MOGADISHU, Somalia, Aug. 11 (UPI) -- The Somali Islamist group al-Shabaab, increasingly a target for covert U.S. operations, was reported Thursday to have replaced its longtime leader, Ahmad Abdi Godane, with a seasoned military commander who advocates global jihad.
If the reported elevation of Ibrahim Haji Mead, aka Ibrahim al-Afghani, is correct, it would put the veteran of the conflicts in Afghanistan and Kashmir squarely in U.S. gun sights at a critical time.
Washington fears an alliance between al-Shabaab and al-Qaida in the Arabian Peninsula, based in Yemen across the Gulf of Aden from Somalia.
U.S. counter-terrorism chiefs deem AQAP to be the most dangerous jihadist group for the United States in the world.
Washington has been stepping up clandestine operations by the CIA and the Joint Special Operations Command in recent months and several senior jihadists have been reported killed, part of a series of reverses suffered by the al-Shabaab.
It's likely U.S. forces will seek to exploit the group's change of leadership and the internal rivalries that played a key part in bringing it about.
The reports that Afghani is overall leader of al-Shabaab remain unconfirmed.
Afghani, like Godane, hails from the powerful Isaaq clan and the U.S. global security consultancy Stratfor questioned whether the new leadership will mark a significant shift in the group's ideological direction or its military capabilities.
But the reported command change follows persistent signs of serious differences within the group regarding his leadership since September 2010 between Godane, aka Abu Zubair, and clan chieftains who are more nationalist in ideology than the hard-liners bent on global jihad.
These differences centered initially on a failed al-Shabaab offensive last year against the beleaguered Western-backed Transitional Federal Government, whose ragtag army is bolstered by a 9,000-man African Union "peacekeeping force" known as Amisom.
Stratfor observed that "elements within the group, especially those with more nationalist ideologies, have grown increasingly critical since September when a failed offensive on Mogadishu left hundreds of militants dead."
The nationalist factions that provided fighters for the push, particularly the Rahanweyn clan of rival commander Mukhtar Robow Abu Mansour, were incensed when it became known that Godane, who had planned the offensive, ordered Abu Mansour's wounded clansmen shot rather than given medical aid.
There were also reports at the time that Godane pushed rival clans into the forefront of the fighting rather than his own people.
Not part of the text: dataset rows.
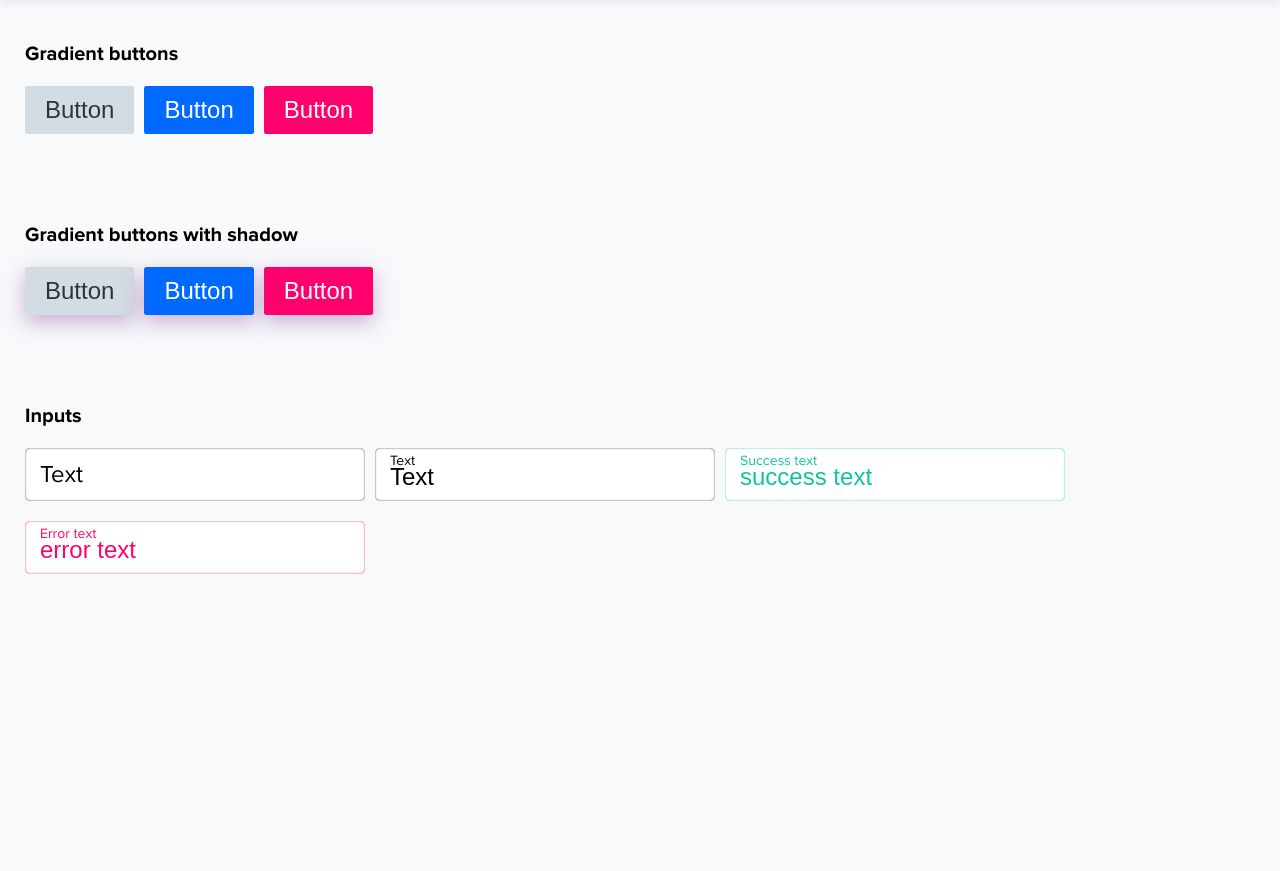
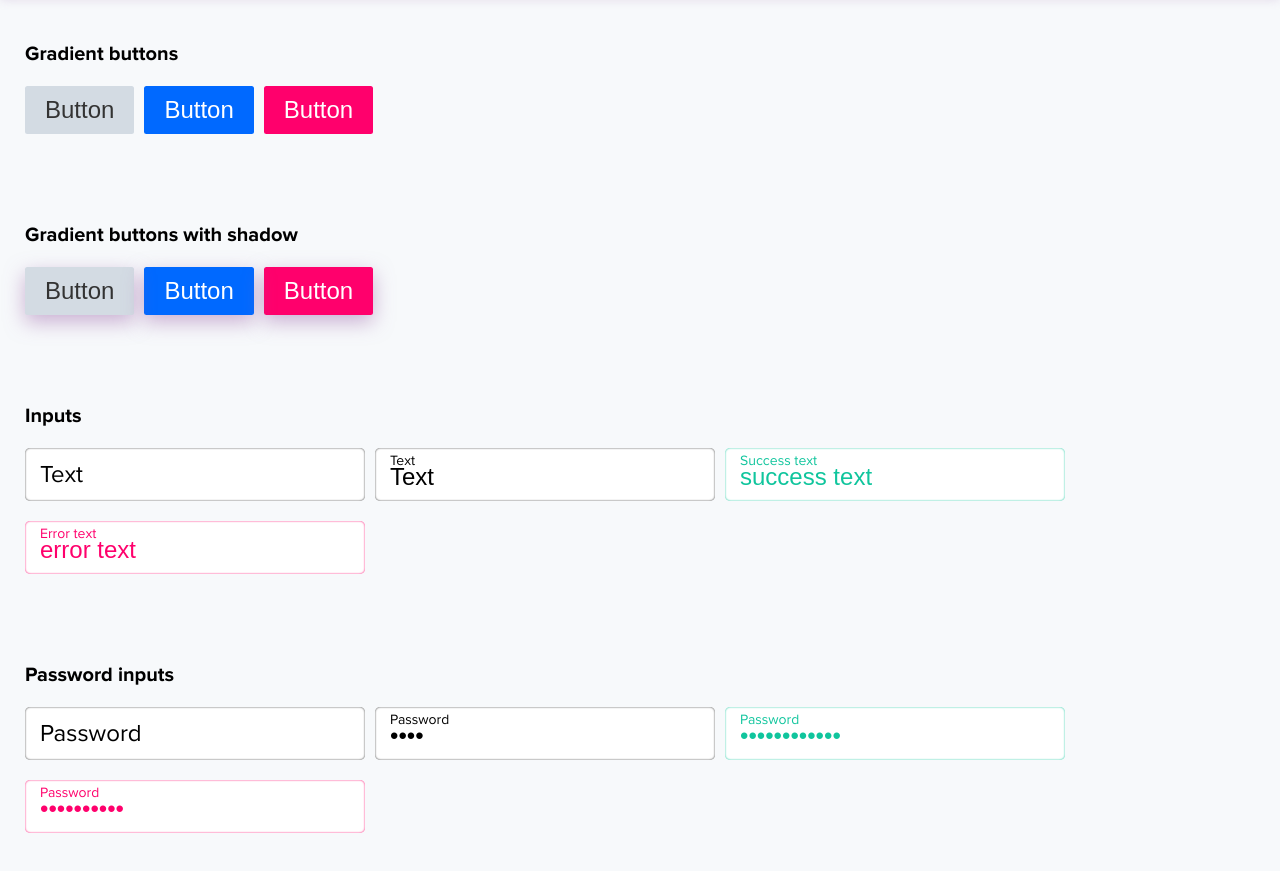
Before and after one commit to Fedorrychkov/Gradial, a website: page src/index.html in a window 1280 px wide. Shown: the part 117-988 px from the top of the page. Before the commit the page ends 800 px from the top, so only its background shows below. Drawn offline with nearby package versions, Linux system fonts and the light colour scheme; files that its build step writes are made by us from their sources.

Commit message:
Add password examples

```diff
--- a/src/index.html
+++ b/src/index.html
@@ -30,6 +30,15 @@
                     //= partials/components/inputs/text-field/_input-control-error.html
                 </div>
             </section>
+            <section class="section wrapper">
+                <h3 class="section-title">Password inputs</h3>
+                <div class="buttons section__body">
+                    //= partials/components/inputs/password-field/_input-control.html
+                    //= partials/components/inputs/password-field/_input-control-text.html
+                    //= partials/components/inputs/password-field/_input-control-success.html
+                    //= partials/components/inputs/password-field/_input-control-error.html
+                </div>
+            </section>
         </main>
         //= partials/templates/_footer.html
     </div>
--- /dev/null
+++ b/src/partials/components/inputs/password-field/_input-control-error.html
@@ -0,0 +1,4 @@
+<label for="" class="gradial-input__field">
+    <input type="password" name="" class="gradial-input__control font-size--md gradial-input__error" placeholder=" " id="" value="error text">
+    <span class="gradial-input__label">Password</span>
+</label>
--- /dev/null
+++ b/src/partials/components/inputs/password-field/_input-control-success.html
@@ -0,0 +1,4 @@
+<label for="" class="gradial-input__field">
+    <input type="password" name="" class="gradial-input__control font-size--md gradial-input__success" placeholder=" " id="" value="success text">
+    <span class="gradial-input__label">Password</span>
+</label>
--- /dev/null
+++ b/src/partials/components/inputs/password-field/_input-control-text.html
@@ -0,0 +1,4 @@
+<label for="" class="gradial-input__field">
+    <input type="password" name="" class="gradial-input__control font-size--md" placeholder=" " value="Text" id="">
+    <span class="gradial-input__label">Password</span>
+</label>
--- /dev/null
+++ b/src/partials/components/inputs/password-field/_input-control.html
@@ -0,0 +1,4 @@
+<label for="" class="gradial-input__field">
+    <input type="password" name="" class="gradial-input__control font-size--md" placeholder=" " id="">
+    <span class="gradial-input__label">Password</span>
+</label>
```
Also changed, not shown: build/index.html, build/partials/components/inputs/password-field/_input-control-error.html (added), build/partials/components/inputs/password-field/_input-control-success.html (added), build/partials/components/inputs/password-field/_input-control-text.html (added), build/partials/components/inputs/password-field/_input-control.html (added).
Those heavy losses and last week's surprise retreat by al-Shabaab from Mogadishu, most of which it had controlled since 2007, in the face of a major offensive by TFG and Amisom forces intensified dissatisfaction with Godane's leadership.
Al-Shabaab was forced to abandon the Bakara Market, Mogadishu's commercial heart and a key source of revenue in the form of "taxes" imposed on merchants.
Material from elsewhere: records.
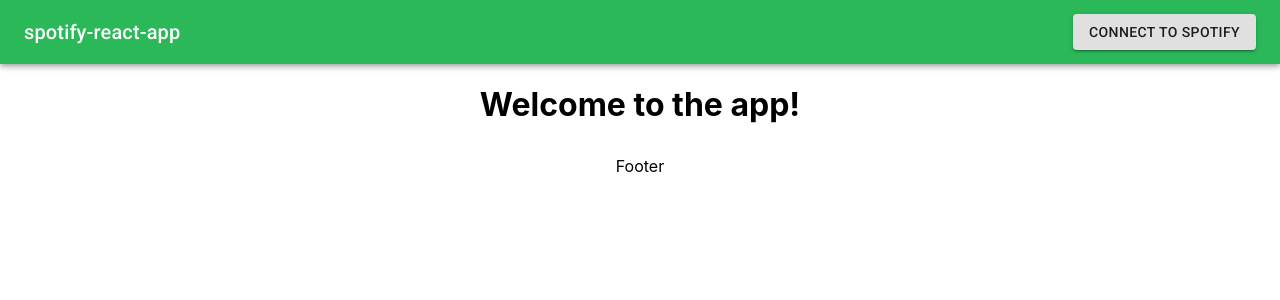
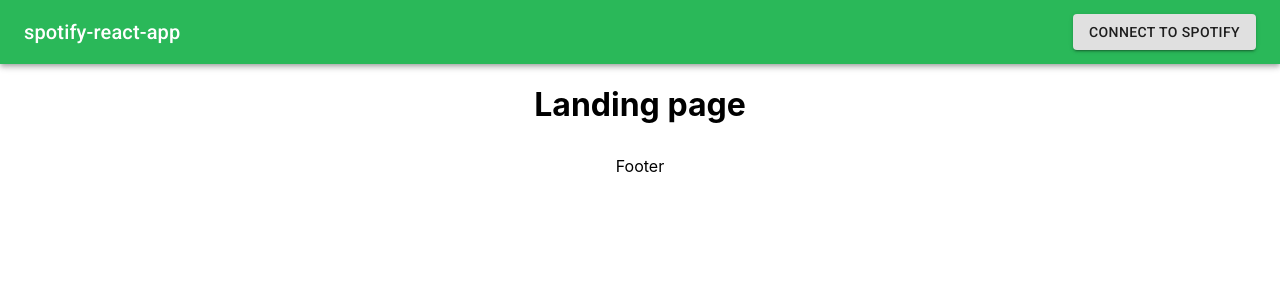
Before and after one commit to tommygeiger/tuner, a React (Create React App) app: page / in a window 1280 px wide. Shown: the top 300 px of the page. Built offline with nearby package versions, Linux system fonts and the light colour scheme.

Commit message:
Edit landing page

```diff
--- a/src/LandingPage.js
+++ b/src/LandingPage.js
@@ -3,7 +3,7 @@ function LandingPage() {
 
   return (
     <div>
-      <h1>Welcome to the app!</h1>
+      <h1>Landing page</h1>
     </div>
   )
 }
```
Meantime, the Americans have been developing their intelligence-gathering capabilities in Somalia, as they have in Yemen, and it's likely they'll try to hit al-Shabaab while it's reeling.
U.S. security specialist Jeremy Scahill says the CIA has in recent months established a clandestine counter-terrorism center at a fortified compound at Mogadishu's Aden Adde International Airport.
He reported in July that the CIA runs "a counter-terrorism training program for Somali intelligence agents and operatives aimed at building up an indigenous strike force capable of snatch operations and targeted 'combat' operations against members of al-Shabaab.
"As part of its expanding counter-terrorism program in Somalia, the CIA also uses a secret prison buried in the basement of Somalia's National Security Agency headquarters where prisoners suspected of being al-Shabaab members or having links to the group are held."
Scahill reported that there are usually as many as 30 CIA officers in Mogadishu. They're aided by French intelligence agents.
The Americans also fear that an al-Shabaab-AQAP alliance could result in the Islamists securing control of the Bab-al Mandeb Strait at the southern end of the Red Sea.
This is a vital maritime artery between the Red Sea and the Indian Ocean through which much of the oil heading west from the Persian Gulf passes.
U.S. authorities also worry that such an alliance, which leaders in both groups appear to have been seeking, would give AQAP access to 40-50 American citizens of Somali extraction in al-Shabaab who could be used to penetrate homeland security to carry out attacks in the United States.